By Kody Ford
Photos by Jamie Holland

Everyone once in a while, you stumble upon an event that integrates the arts so well that it leaves you a bit dumbfounded.  That’s how I felt when I attended Art Night Out at Crystal Bridges Museum of American Art on Jan. 24.  In case you missed it, Art Night Out featured short plays by the Artist’s Laboratory Theatre, music by Space Camp, a performance by Tulsa Modern Movement and art by performance painter Norton Wisdom.

See the Light exhibition performance featured vignettes inspired by James Turrell’s question about the viewer’s relationship to art: “How do we come to the Light?” The vignette’s interpreted several works at the museum such as No. 210/No. 211 (Orange) by Mark Rothko and Sloan Red by Turrell.

Tulsa Modern Movement performed three dances Upon First Entering, Light Release and Windows, which focused on the primal power of physical communication; behaviors and properties of light; and how architecture affects the people within (respectively).

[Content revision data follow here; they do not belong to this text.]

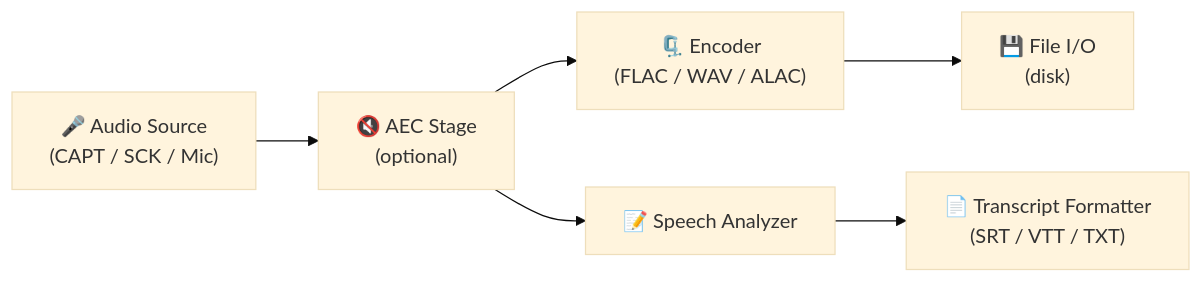
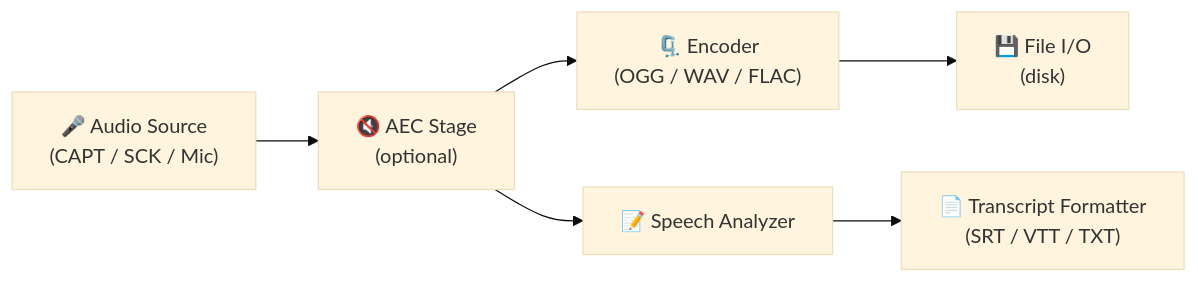
Before and after one commit to mokmok-dev/koe: the second of 3 diagrams in docs/spec/01-architecture.md, drawn with Mermaid (base theme). The commit also changed other lines of this file and 6 other files, not shown here.

First line of the commit message:
docs: switch default audio format from FLAC to OGG Vorbis

````diff
--- a/docs/spec/01-architecture.md
+++ b/docs/spec/01-architecture.md
@@ -61,15 +61,15 @@
 ```mermaid
 flowchart LR
     SRC["🎤 Audio Source<br/>(CAPT / SCK / Mic)"]
     AEC["🔇 AEC Stage<br/>(optional)"]
-    ENC["🗜️ Encoder<br/>(FLAC / WAV / ALAC)"]
+    ENC["🗜️ Encoder<br/>(OGG / WAV / FLAC)"]
     ASR["📝 Speech Analyzer"]
     DISK["💾 File I/O<br/>(disk)"]
     FMT["📄 Transcript Formatter<br/>(SRT / VTT / TXT)"]
 
     SRC --> AEC
     AEC --> ENC
     AEC --> ASR
     ENC --> DISK
     ASR --> FMT
 ```
````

In the Great Hall, the Northwest Arkansas Community College Chamber Singing Group and Jazz Ensemble each performed while Mr. Wisdom painted. After the NWACC groups finished, Space Camp, a Fayetteville band that sounds like Muse started a jam band (this is a compliment) also performed. Space Camp was the perfect way to close the evening.  Their trippy light shows coupled with Mr. Wisdom’s art performances brought Art Night Out to a fitting dénouement.

According to Public Programs Director Sara Segerlin, Art Night Out began in February 2012, celebrating their permanent collection with an event themed “Time Traveler,” based on the chronological format in which the permanent collection is exhibited.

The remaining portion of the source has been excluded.